TO DO: Copy all the records word for word, apart from any pictures.

DATA SHOWN:

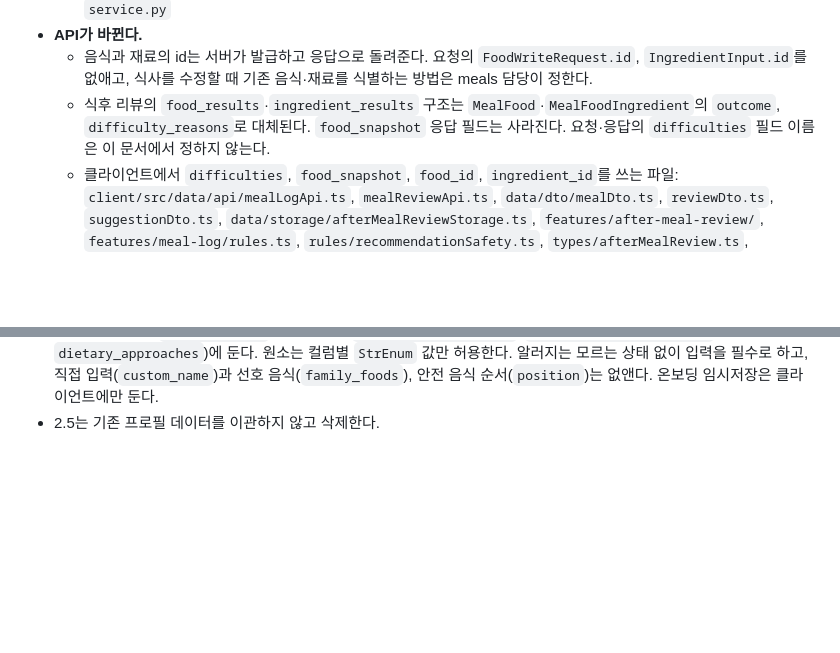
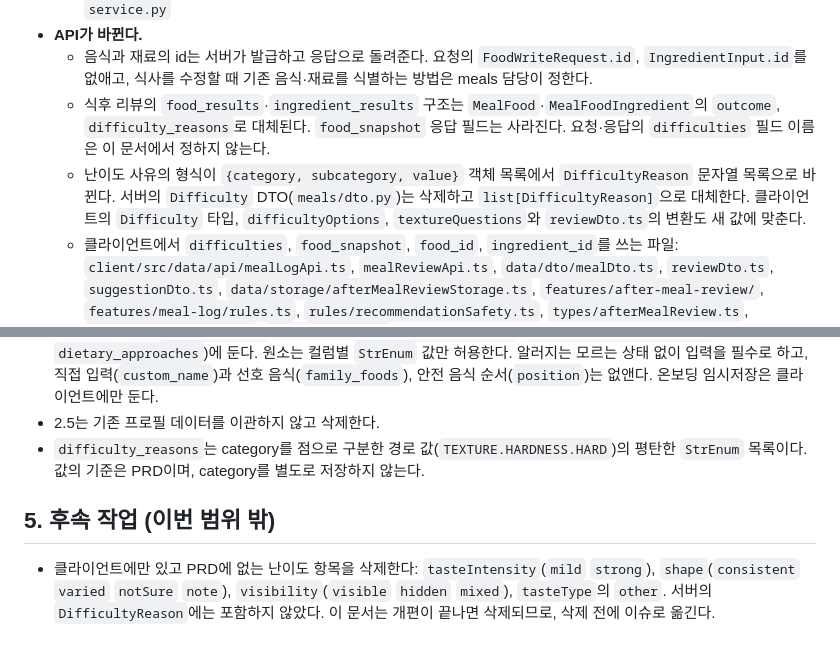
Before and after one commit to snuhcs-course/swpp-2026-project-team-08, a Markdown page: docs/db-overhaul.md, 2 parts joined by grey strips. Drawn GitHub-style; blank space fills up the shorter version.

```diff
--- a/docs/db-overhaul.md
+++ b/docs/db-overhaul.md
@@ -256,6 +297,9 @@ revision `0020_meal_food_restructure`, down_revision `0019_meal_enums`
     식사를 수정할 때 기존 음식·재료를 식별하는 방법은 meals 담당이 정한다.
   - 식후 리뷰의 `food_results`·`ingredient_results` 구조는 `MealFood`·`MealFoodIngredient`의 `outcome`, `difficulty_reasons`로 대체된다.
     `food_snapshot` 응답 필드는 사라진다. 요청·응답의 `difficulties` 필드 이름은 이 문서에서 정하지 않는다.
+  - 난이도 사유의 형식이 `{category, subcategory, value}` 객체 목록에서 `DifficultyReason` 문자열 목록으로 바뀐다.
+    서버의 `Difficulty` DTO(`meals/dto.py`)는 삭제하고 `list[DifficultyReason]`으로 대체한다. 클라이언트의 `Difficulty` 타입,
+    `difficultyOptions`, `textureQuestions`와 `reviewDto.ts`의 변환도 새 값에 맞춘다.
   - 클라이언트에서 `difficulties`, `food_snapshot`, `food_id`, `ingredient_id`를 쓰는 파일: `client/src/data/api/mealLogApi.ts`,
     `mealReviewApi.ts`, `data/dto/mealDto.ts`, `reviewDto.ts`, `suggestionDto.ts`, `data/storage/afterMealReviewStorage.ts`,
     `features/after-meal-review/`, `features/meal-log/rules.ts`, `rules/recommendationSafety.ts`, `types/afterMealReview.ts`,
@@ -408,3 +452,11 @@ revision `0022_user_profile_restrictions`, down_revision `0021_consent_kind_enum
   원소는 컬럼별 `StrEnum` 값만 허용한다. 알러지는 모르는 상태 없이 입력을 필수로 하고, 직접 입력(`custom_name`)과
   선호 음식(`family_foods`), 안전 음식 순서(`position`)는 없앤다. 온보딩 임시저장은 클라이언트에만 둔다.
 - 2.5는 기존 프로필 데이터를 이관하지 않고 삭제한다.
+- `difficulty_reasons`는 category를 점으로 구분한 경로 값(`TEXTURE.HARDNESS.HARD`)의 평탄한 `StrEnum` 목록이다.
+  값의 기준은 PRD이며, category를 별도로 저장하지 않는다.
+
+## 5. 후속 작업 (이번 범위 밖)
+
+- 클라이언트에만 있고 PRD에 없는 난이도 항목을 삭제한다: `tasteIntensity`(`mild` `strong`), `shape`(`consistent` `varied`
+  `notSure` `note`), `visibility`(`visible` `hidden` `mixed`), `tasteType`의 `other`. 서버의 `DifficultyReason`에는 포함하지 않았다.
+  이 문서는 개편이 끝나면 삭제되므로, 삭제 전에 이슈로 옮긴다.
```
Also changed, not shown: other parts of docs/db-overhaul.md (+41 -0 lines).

OUTPUT OF THE EXERCISE:
Before and after one commit to snuhcs-course/swpp-2026-project-team-08, a Markdown page: docs/db-overhaul.md, 2 parts joined by grey strips. Drawn GitHub-style; blank space fills up the shorter version.

```diff
--- a/docs/db-overhaul.md
+++ b/docs/db-overhaul.md
@@ -256,6 +297,9 @@ revision `0020_meal_food_restructure`, down_revision `0019_meal_enums`
     식사를 수정할 때 기존 음식·재료를 식별하는 방법은 meals 담당이 정한다.
   - 식후 리뷰의 `food_results`·`ingredient_results` 구조는 `MealFood`·`MealFoodIngredient`의 `outcome`, `difficulty_reasons`로 대체된다.
     `food_snapshot` 응답 필드는 사라진다. 요청·응답의 `difficulties` 필드 이름은 이 문서에서 정하지 않는다.
+  - 난이도 사유의 형식이 `{category, subcategory, value}` 객체 목록에서 `DifficultyReason` 문자열 목록으로 바뀐다.
+    서버의 `Difficulty` DTO(`meals/dto.py`)는 삭제하고 `list[DifficultyReason]`으로 대체한다. 클라이언트의 `Difficulty` 타입,
+    `difficultyOptions`, `textureQuestions`와 `reviewDto.ts`의 변환도 새 값에 맞춘다.
   - 클라이언트에서 `difficulties`, `food_snapshot`, `food_id`, `ingredient_id`를 쓰는 파일: `client/src/data/api/mealLogApi.ts`,
     `mealReviewApi.ts`, `data/dto/mealDto.ts`, `reviewDto.ts`, `suggestionDto.ts`, `data/storage/afterMealReviewStorage.ts`,
     `features/after-meal-review/`, `features/meal-log/rules.ts`, `rules/recommendationSafety.ts`, `types/afterMealReview.ts`,
@@ -408,3 +452,11 @@ revision `0022_user_profile_restrictions`, down_revision `0021_consent_kind_enum
   원소는 컬럼별 `StrEnum` 값만 허용한다. 알러지는 모르는 상태 없이 입력을 필수로 하고, 직접 입력(`custom_name`)과
   선호 음식(`family_foods`), 안전 음식 순서(`position`)는 없앤다. 온보딩 임시저장은 클라이언트에만 둔다.
 - 2.5는 기존 프로필 데이터를 이관하지 않고 삭제한다.
+- `difficulty_reasons`는 category를 점으로 구분한 경로 값(`TEXTURE.HARDNESS.HARD`)의 평탄한 `StrEnum` 목록이다.
+  값의 기준은 PRD이며, category를 별도로 저장하지 않는다.
+
+## 5. 후속 작업 (이번 범위 밖)
+
+- 클라이언트에만 있고 PRD에 없는 난이도 항목을 삭제한다: `tasteIntensity`(`mild` `strong`), `shape`(`consistent` `varied`
+  `notSure` `note`), `visibility`(`visible` `hidden` `mixed`), `tasteType`의 `other`. 서버의 `DifficultyReason`에는 포함하지 않았다.
+  이 문서는 개편이 끝나면 삭제되므로, 삭제 전에 이슈로 옮긴다.
```
Also changed, not shown: other parts of docs/db-overhaul.md (+41 -0 lines).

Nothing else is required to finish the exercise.